At one point it seems as if Ethan makes an attempt to save his horrid life and run off with Mattie. He would leave behind his wife whom he loathed and and his hidden love for Mattie. But, this wonderful thought pulls him back. With the sudden perception of the point to which his madness had carried him, the madness fell and he saw his life before him as it was. He was a poor man, the husband of a sickly woman, when his desertion would leave alone and destitute; and even if he had had the heart to desert her he could have done so only by deceiving tow kindly people who had pitied him. (p. 103) After all of the lying, cheating, and hating, he still cannot leave and enjoy a life full of happiness and freedom. He feels like he owes his wife something, or maybe he loves his misery.

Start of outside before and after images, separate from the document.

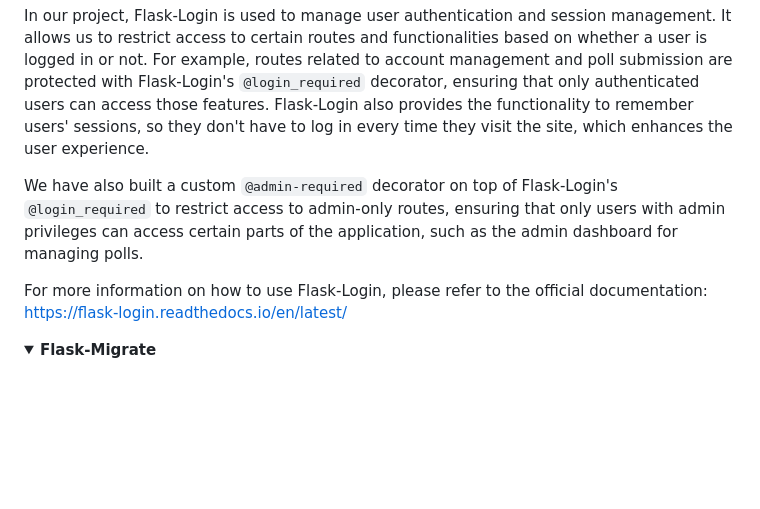
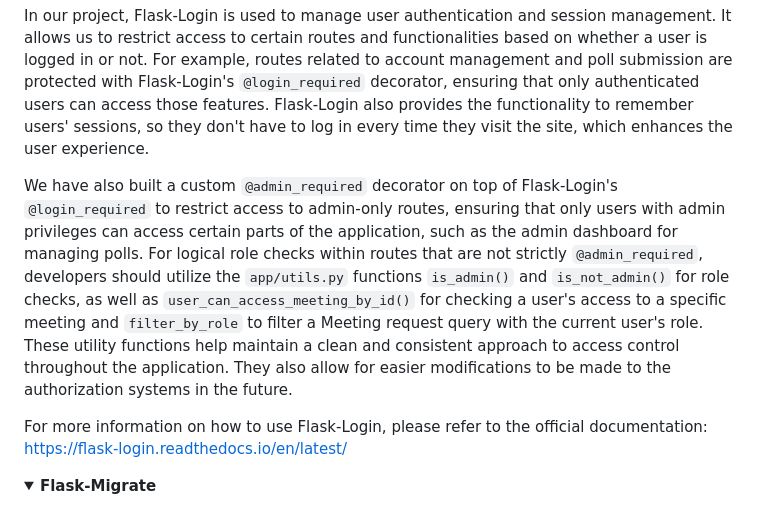
Before and after one commit to acm-udayton/ACM-Meeting-Records, a Markdown page: docs/DEVELOPMENT.md, the part around the change. GitHub-like rendering; folded sections open; blank space fills up the shorter version.

Commit message:
Revise documentation for new role utility functions

```diff
--- a/docs/DEVELOPMENT.md
+++ b/docs/DEVELOPMENT.md
@@ -168,7 +168,7 @@ Flask-Login is a Flask extension that provides user session management for Flask
 
 In our project, Flask-Login is used to manage user authentication and session management. It allows us to restrict access to certain routes and functionalities based on whether a user is logged in or not. For example, routes related to account management and poll submission are protected with Flask-Login's `@login_required` decorator, ensuring that only authenticated users can access those features. Flask-Login also provides the functionality to remember users' sessions, so they don't have to log in every time they visit the site, which enhances the user experience.
 
-We have also built a custom `@admin-required` decorator on top of Flask-Login's `@login_required` to restrict access to admin-only routes, ensuring that only users with admin privileges can access certain parts of the application, such as the admin dashboard for managing polls.
+We have also built a custom `@admin_required` decorator on top of Flask-Login's `@login_required` to restrict access to admin-only routes, ensuring that only users with admin privileges can access certain parts of the application, such as the admin dashboard for managing polls. For logical role checks within routes that are not strictly `@admin_required`, developers should utilize the `app/utils.py` functions `is_admin()` and `is_not_admin()`  for role checks, as well as `user_can_access_meeting_by_id()` for checking a user's access to a specific meeting and `filter_by_role` to filter a Meeting request query with the current user's role. These utility functions help maintain a clean and consistent approach to access control throughout the application. They also allow for easier modifications to be made to the authorization systems in the future.
 
 For more information on how to use Flask-Login, please refer to the official documentation: https://flask-login.readthedocs.io/en/latest/
 </details>
```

The thought of suicide comes into the mind of his forbidden love and they decide to go coasting and run into a tree, killing themselves so they can live happily together in the after life. Their fate was already sealed for them. After the crash Mattie turned into the woman he was trying to get away from in the first place, Zeena. After all the wasted time, Ethan was happy, he just did not know it. This was his life, he was destined to be an unhappy person. It was in the Frome blood. But, were all of the problems necessary? Ethan created problems in his life with Zeena because he wanted to. He was always looking for something better, never just settling for what he had. No one forced him to Marry Zeena, but he did. Ethan Frome thrived on misery and now he was truly happy, he was miserable with the two women he loved.